Named by the Boston Globe as New England's greatest university collection of artworks, the Harvard Art Museums are three distinct museums—the Fogg, Busch-Reisinger, and Arthur M. Sackler museums—that together provide visitors with an astounding array of creative work. Re-View, the permanent exhibition highlighting the best of each museum, cuts a slice out of the collection to show rare treasures alongside well-known works ranging from Islamic to Asian, painting to calligraphy, and ancient to contemporary. Peruse a full queue of exhibitions, including one about the use of illusion in art and how it can confuse seeing-eye dogs.
The MIT Museum, accredited by the American Association of Museums in 1984 and again in 2002, engages the public with scientific research, design, and a peek into the institution's academic discoveries. The museum's permanent collections, assembled from artifacts the university has collected through scholarly interests, include holograms, a nautical archive, and technological achievements, such as the telephone. Temporary exhibitions storm the museum's towers throughout the year, currently showcasing MIT 150, highlighting 150 years' worth of artifacts–such as race cars and the TX-0 computer–and world domination by MIT students and faculty. The museum also hosts a number of programs for the public throughout the year. Guests can check out the calendar for an up-to-date list of upcoming attractions and events.
Founded in 1866, the Peabody Museum is one of the oldest anthropological museums in the world, with an in-depth collection of artifacts spanning prehistory to present. You'll learn about the evolution of cultures through a variety of current exhibits. Head into the Pacific Islands Hall to find carvings, shields, and shadow puppets from Hawaii, Micronesia, and other islands, and get a dose of colonial life in the early Harvard Yard with Digging Veritas, where you can scope out framed papyrus LSAT scores. The Wiyohpiyata display treats guests to distinct scents, motions, ambient sounds, and more to evoke the character of original 19th-century Lakota drawings collected at Little Big Horn. Your Groupon also affords you admission to the nearby Harvard Museum of National History, where muzzled opera singers can get a glimpse of the famed Glass Flowers exhibit, a collection of more than 3,000 highly realistic glass-blown models of flowers and plants.
Precious coffee is expertly brewed and measured at Voltage Coffee, which pours custom blends and premium chocolate concoctions into the cups of thirsty customers.

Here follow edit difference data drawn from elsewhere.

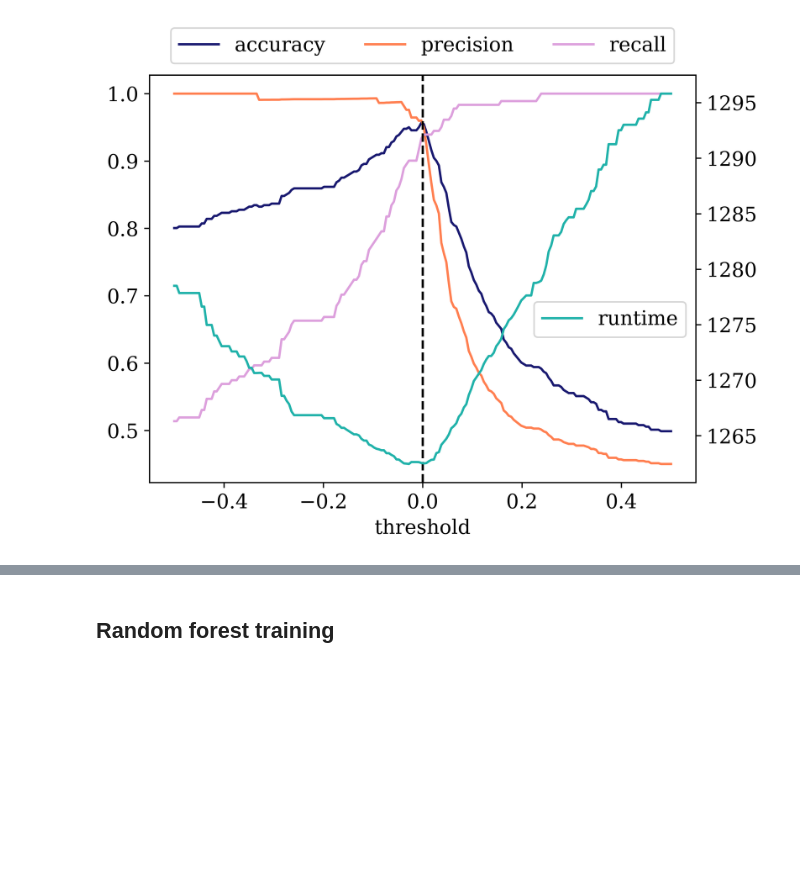
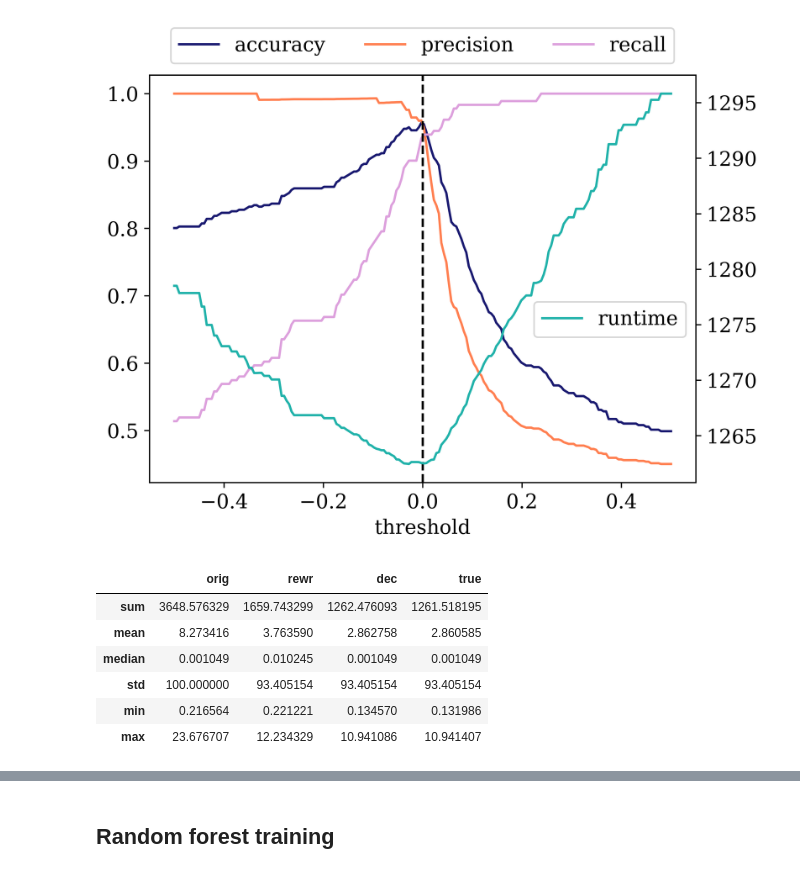
Before and after one commit to dbai-tuw/yannakakis-rewriting, a Jupyter notebook: benchmark_data/benchmark/train_all_models.ipynb, the cells around one changed output, grey strips where cells are left out. Saved outputs shown, nothing was run; the diff lists cells and outputs as text; code cells hidden in the pictures; blank space fills up the shorter version.

```diff
--- a/benchmark_data/benchmark/train_all_models.ipynb
+++ b/benchmark_data/benchmark/train_all_models.ipynb
@@ -657,6 +663,19 @@ plt.show()
 <Figure size 3840x2880 with 0 Axes>
 [figure]
 # %%
-y1_pred_regr.min()
+test_set = df.loc[y1_test.index]
 # %%
-np.linspace(y1_pred_regr.min(), y1_pred_regr.max(), 20)
+y1_pred_0 = (y1_pred_regr <= 0).astype(int)
+test_set["decision"] = y1_pred_0
+# %%
+test_set["ideal runtime"] = np.where(
+    (test_set["orig/rewr(med)"] == "orig"),
+    test_set["orig(med)"],
+    test_set["rewr(med)"]
+)
+# %%
+test_set["decision runtime"] = np.where(
+    (test_set["decision"] == 0),
+    test_set["orig(med)"],
+    test_set["rewr(med)"]
+)
@@ -662,0 +686,56 @@ np.linspace(y1_pred_regr.min(), y1_pred_regr.max(), 20)
+# %%
+def get_summary(test_set):
+    summary_data = {
+    "orig": [
+        test_set["orig(med)"].sum(),
+        test_set["orig(med)"].mean(),
+        test_set["orig(med)"].min(),
+        test_set["orig(med)"].max(),
+        test_set["orig(med)"].median(),
+        test_set["orig(med)"].std()
+    ],
+    "rewr": [
+        test_set["rewr(med)"].sum(),
+        test_set["rewr(med)"].mean(),
+        test_set["rewr(med)"].min(),
+        test_set["rewr(med)"].max(),
+        test_set["rewr(med)"].median(),
+        test_set["rewr(med)"].std()
+    ],
+    "dec": [
+        test_set["decision runtime"].sum(),
+        test_set["decision runtime"].mean(),
+        test_set["decision runtime"].min(),
+        test_set["decision runtime"].max(),
+        test_set["decision runtime"].median(),
+        test_set["decision runtime"].std()
+    ],
+    "true": [
+        test_set["ideal runtime"].sum(),
+        test_set["ideal runtime"].mean(),
+        test_set["ideal runtime"].min(),
+        test_set["ideal runtime"].max(),
+        test_set["ideal runtime"].median(),
+        test_set["ideal runtime"].std()
+    ]
+    }
+    return summary_data
+
+summary_data = get_summary(test_set)
+
+# Create a DataFrame using the summary data
+summary_table = pd.DataFrame(
+    summary_data,
+    index=["sum", "mean","median", "std", "min", "max"]
+)
+
+# Display the table
+summary_table
+# %% [output]
+|  | orig | rewr | dec | true |
+| sum | 3648.576329 | 1659.743299 | 1262.476093 | 1261.518195 |
+| mean | 8.273416 | 3.763590 | 2.862758 | 2.860585 |
+| median | 0.001049 | 0.010245 | 0.001049 | 0.001049 |
+| std | 100.000000 | 93.405154 | 93.405154 | 93.405154 |
+| min | 0.216564 | 0.221221 | 0.134570 | 0.131986 |
+| max | 23.676707 | 12.234329 | 10.941086 | 10.941407 |
```
Also changed, not shown: parts of 15 cells of this notebook.
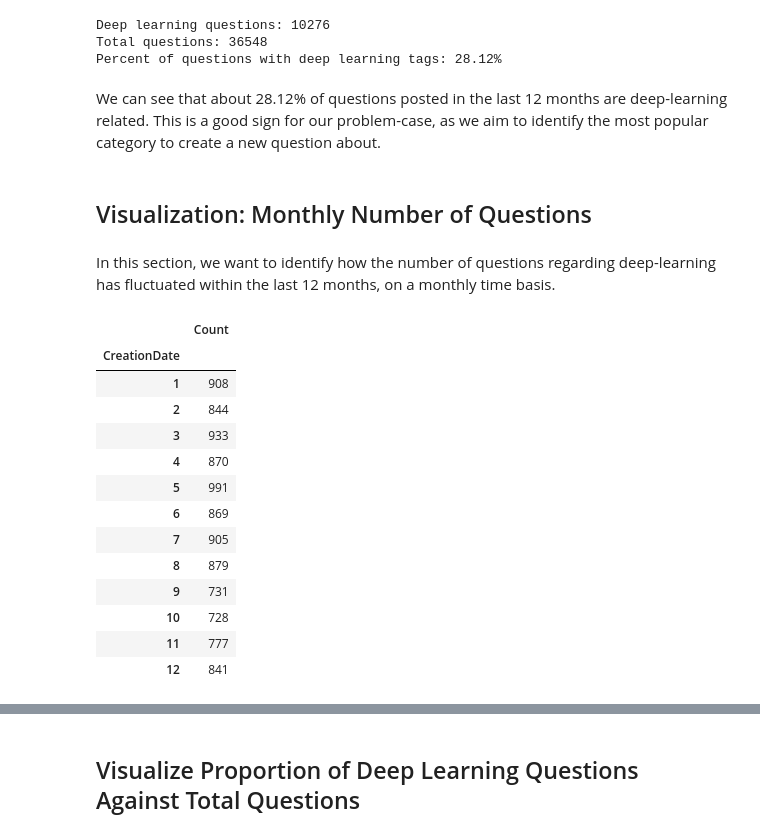
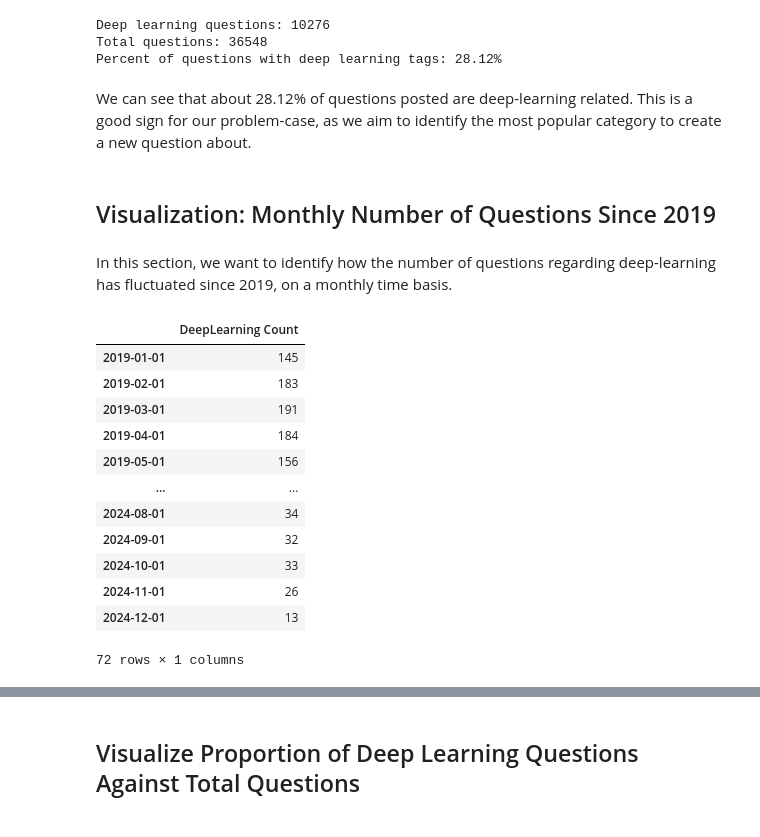
Before and after one commit to jastro-dev/dq-11-stackexchange-popular-questions, a Jupyter notebook: main_notebook.ipynb, the cells around one changed output, grey strips where cells are left out. Drawn from its saved outputs; the diff is of its cells as text; code cells hidden in the pictures.

```diff
--- a/main_notebook.ipynb
+++ b/main_notebook.ipynb
@@ -460,33 +461,40 @@ Deep learning questions: 10276
 Total questions: 36548
 Percent of questions with deep learning tags: 28.12%
 # %% [markdown]
-We can see that about 28.12% of questions posted in the last 12 months are deep-learning related. This is a good sign for our problem-case, as we aim to identify the most popular category to create a new question about.
+We can see that about 28.12% of questions posted are deep-learning related. This is a good sign for our problem-case, as we aim to identify the most popular category to create a new question about.
 # %% [markdown]
-## Visualization: Monthly Number of Questions
+## Visualization: Monthly Number of Questions Since 2019
 # %% [markdown]
-In this section, we want to identify how the number of questions regarding deep-learning has fluctuated within the last 12 months, on a monthly time basis.
+In this section, we want to identify how the number of questions regarding deep-learning has fluctuated since 2019, on a monthly time basis.
 # %%
+df_all_deep_learning = df_all_deep_learning[df_all_deep_learning['CreationDate'].dt.year >= 2019]
+
 # Group by month and aggregate by count of unique post id
-df_all_deep_learning_monthly = df_all_deep_learning.groupby(df_all_deep_learning['CreationDate'].dt.month).agg({'Id': 'count'})
+df_all_deep_learning_monthly = df_all_deep_learning.groupby(
+    [df_all_deep_learning['CreationDate'].dt.year, df_all_deep_learning['CreationDate'].dt.month]
+).agg({'Id': 'count'})
 
-df_all_deep_learning_monthly.rename(columns={'Id': 'Count'}, inplace=True)
+df_all_deep_learning_monthly.rename(columns={'Id': 'DeepLearning Count'}, inplace=True)
+
+df_all_deep_learning_monthly.index = pd.to_datetime(
+    df_all_deep_learning_monthly.index.map(lambda x: f'{x[0]}-{x[1]}-01')
+)
 
 df_all_deep_learning_monthly
 # %% [output]
-|  | Count |
-| CreationDate |  |
-| 1 | 908 |
-| 2 | 844 |
-| 3 | 933 |
-| 4 | 870 |
-| 5 | 991 |
-| 6 | 869 |
-| 7 | 905 |
-| 8 | 879 |
-| 9 | 731 |
-| 10 | 728 |
-| 11 | 777 |
-| 12 | 841 |
+|  | DeepLearning Count |
+| 2019-01-01 | 145 |
+| 2019-02-01 | 183 |
+| 2019-03-01 | 191 |
+| 2019-04-01 | 184 |
+| 2019-05-01 | 156 |
+| ... | ... |
+| 2024-08-01 | 34 |
+| 2024-09-01 | 32 |
+| 2024-10-01 | 33 |
+| 2024-11-01 | 26 |
+| 2024-12-01 | 13 |
+72 rows × 1 columns
 # %%
 # Visualize on line graph
 df_all_deep_learning_monthly.plot(kind='line', figsize=(12, 5), legend=False)
```
Also changed, not shown: parts of 15 cells of this notebook, 2 other files.
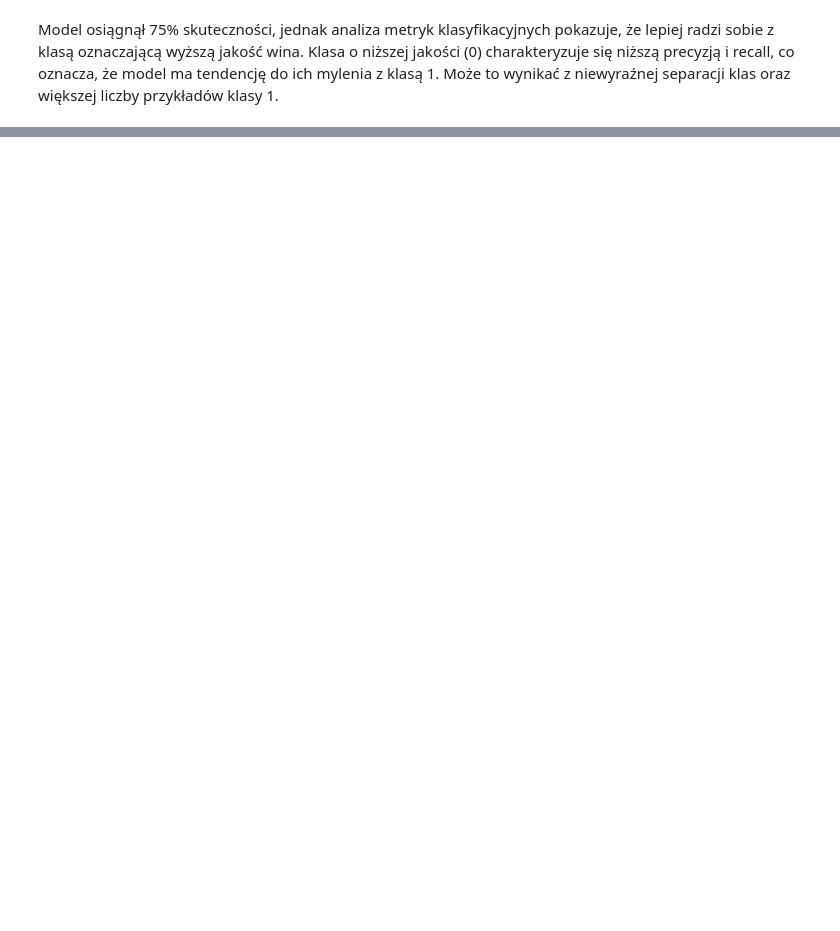
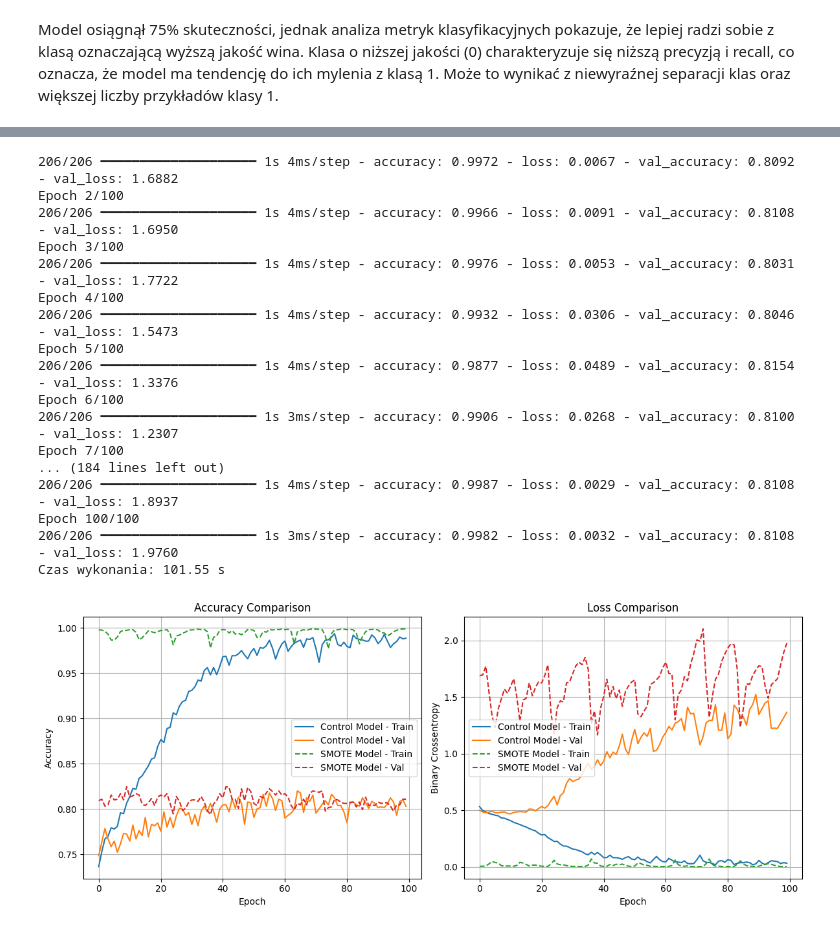
Before and after one commit to PanJazdan/OverfittingAnalysis, a Jupyter notebook: Wine_Quality.ipynb, the cells around one changed output, grey strips where cells are left out. Saved outputs shown, nothing was run; the diff lists cells and outputs as text; code cells hidden in the pictures; blank space fills up the shorter version.

```diff
--- a/Wine_Quality.ipynb
+++ b/Wine_Quality.ipynb
@@ -605,0 +669,40 @@ plt.show()
+# %%
+from imblearn.over_sampling import SMOTE
+
+X_train, X_test, y_train, y_test = train_test_split(
+    X, y_binary, test_size=0.2, random_state=42, stratify=y_binary
+)
+scaler = StandardScaler()
+X_train_scaled = scaler.fit_transform(X_train)
+X_test_scaled = scaler.transform(X_test)
+
+sm = SMOTE(random_state=42)
+X_train_smote, y_train_smote = sm.fit_resample(X_train_scaled, y_train)
+
+smote_model = Sequential([
+    Dense(512, activation='relu', input_shape=(X_train_scaled.shape[1],)),
+    Dense(256, activation='relu'),
+    Dense(128, activation='relu'),
+    Dense(64, activation='relu'),
+    Dense(1, activation='sigmoid')
+])
+
+smote_model.compile(
+    optimizer=Adam(learning_rate=0.001),
+    loss='binary_crossentropy',
+    metrics=['accuracy']
+)
+
+start = time.time()
+smote_history = model.fit(
+    X_train_smote, y_train_smote,
+    validation_data=(X_test_scaled, y_test),
+    epochs=100,
+    batch_size=32,
+    verbose=1
+)
+end = time.time()
+print(f"Czas wykonania: {end - start:.2f} s")
+
+plot_accuracy_and_loss(history, 'Control Model', smote_history, 'SMOTE Model')
+# %% [output]
@@ -605,0 +711,18 @@ plt.show()
+206/206 ━━━━━━━━━━━━━━━━━━━━ 1s 4ms/step - accuracy: 0.9972 - loss: 0.0067 - val_accuracy: 0.8092 - val_loss: 1.6882
+Epoch 2/100
+206/206 ━━━━━━━━━━━━━━━━━━━━ 1s 4ms/step - accuracy: 0.9966 - loss: 0.0091 - val_accuracy: 0.8108 - val_loss: 1.6950
+Epoch 3/100
+206/206 ━━━━━━━━━━━━━━━━━━━━ 1s 4ms/step - accuracy: 0.9976 - loss: 0.0053 - val_accuracy: 0.8031 - val_loss: 1.7722
+Epoch 4/100
+206/206 ━━━━━━━━━━━━━━━━━━━━ 1s 4ms/step - accuracy: 0.9932 - loss: 0.0306 - val_accuracy: 0.8046 - val_loss: 1.5473
+Epoch 5/100
+206/206 ━━━━━━━━━━━━━━━━━━━━ 1s 4ms/step - accuracy: 0.9877 - loss: 0.0489 - val_accuracy: 0.8154 - val_loss: 1.3376
+Epoch 6/100
+206/206 ━━━━━━━━━━━━━━━━━━━━ 1s 3ms/step - accuracy: 0.9906 - loss: 0.0268 - val_accuracy: 0.8100 - val_loss: 1.2307
+Epoch 7/100
+... (184 lines left out)
+206/206 ━━━━━━━━━━━━━━━━━━━━ 1s 4ms/step - accuracy: 0.9987 - loss: 0.0029 - val_accuracy: 0.8108 - val_loss: 1.8937
+Epoch 100/100
+206/206 ━━━━━━━━━━━━━━━━━━━━ 1s 3ms/step - accuracy: 0.9982 - loss: 0.0032 - val_accuracy: 0.8108 - val_loss: 1.9760
+Czas wykonania: 101.55 s
+[figure, added]
```
Also changed, not shown: parts of 20 cells of this notebook.
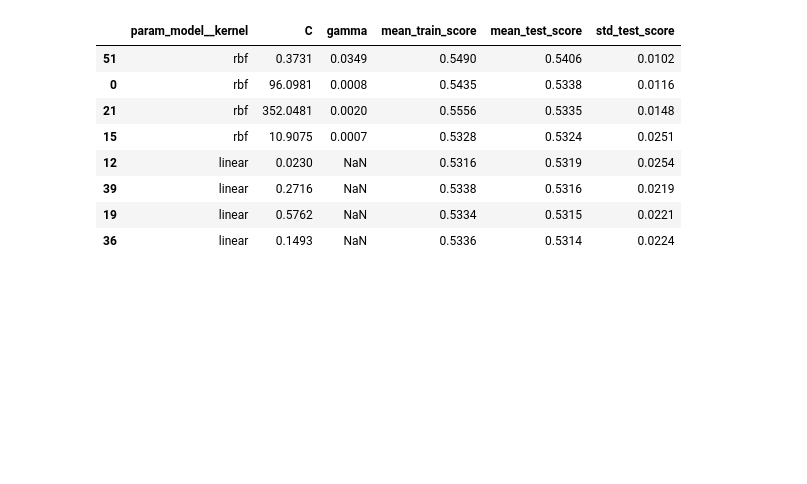
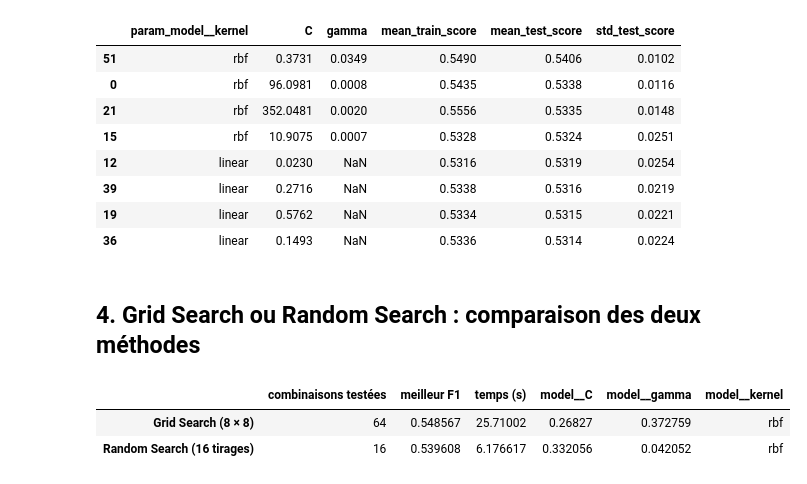
Before and after one commit to AmbreBerdery/WineQuality, a Jupyter notebook: notebooks/05_optimization.ipynb, the cells around one changed output. Cells and saved outputs as stored; diff of their text form; code cells hidden in the pictures; blank space fills up the shorter version.

```diff
--- a/notebooks/05_optimization.ipynb
+++ b/notebooks/05_optimization.ipynb
@@ -268,3 +268,34 @@ rbf                     28  0.541
 | 36 | linear | 0.1493 | NaN | 0.5336 | 0.5314 | 0.0224 |
 # %%
 save_model(svm_search.best_estimator_, "svm")
+# %% [markdown]
+## 4. Grid Search ou Random Search : comparaison des deux méthodes
+# %%
+import time
+
+grid_svm = {
+    "model__kernel": ["rbf"],
+    "model__C": np.logspace(-2, 3, 8),       # 8 valeurs de 0,01 à 1 000, régulièrement espacées en log
+    "model__gamma": np.logspace(-4, 1, 8),   # 8 valeurs de 0,0001 à 10
+}
+dist_svm = SVM_DISTRIBUTIONS[0]              # mêmes bornes, tirage log-uniforme (noyau RBF)
+
+start = time.perf_counter()
+grid_res = run_grid_search(svm(None), grid_svm, X_train, y_train)
+grid_time = time.perf_counter() - start
+
+start = time.perf_counter()
+rand_res = run_random_search(svm(None), dist_svm, X_train, y_train, n_iter=16)
+rand_time = time.perf_counter() - start
+
+comparison_search = pd.DataFrame({
+    "Grid Search (8 × 8)": {"combinaisons testées": 64, "meilleur F1": grid_res.best_score_,
+                            "temps (s)": grid_time, **grid_res.best_params_},
+    "Random Search (16 tirages)": {"combinaisons testées": 16, "meilleur F1": rand_res.best_score_,
+                                   "temps (s)": rand_time, **rand_res.best_params_},
+}).T
+comparison_search
+# %% [output]
+|  | combinaisons testées | meilleur F1 | temps (s) | model__C | model__gamma | model__kernel |
+| Grid Search (8 × 8) | 64 | 0.548567 | 25.71002 | 0.26827 | 0.372759 | rbf |
+| Random Search (16 tirages) | 16 | 0.539608 | 6.176617 | 0.332056 | 0.042052 | rbf |
```
Also changed, not shown: parts of 1 cell of this notebook.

The tasteful menu demonstrates the breadth of the store’s sippables, a roster that includes exotic creations such as the paper plane latte, which, like most actual planes, is powered by cardamom, rose water, and honey ($4 for 12 oz.). Three single-origin hot-chocolate drinks provided with tasting notes will please cocoaholics ($4 for 12 oz.).
Wielding a flickering lantern, one of Haunted Boston Ghost Tours’ 10 guides leads groups through the streets and alleyways of Beantown, illuminating dark corners to expose any lingering apparitions. Beginning at Central Burial Ground, groups stroll through some of Boston’s most historically haunted areas, including the Boston Athenaeum, Boston Commons, and Freedom Trail, ultimately ending at the Omni Parker Hotel. Along the way, a knowledgeable guide explains the history of the various specters lurking about, as well as the stories behind their demises, which date back to colonial-era Boston. Guides lead these tours every night of the week, rain or shine, for tour takers as young as 6 years old in groups of all sizes, excluding any ex-Ghostbusters.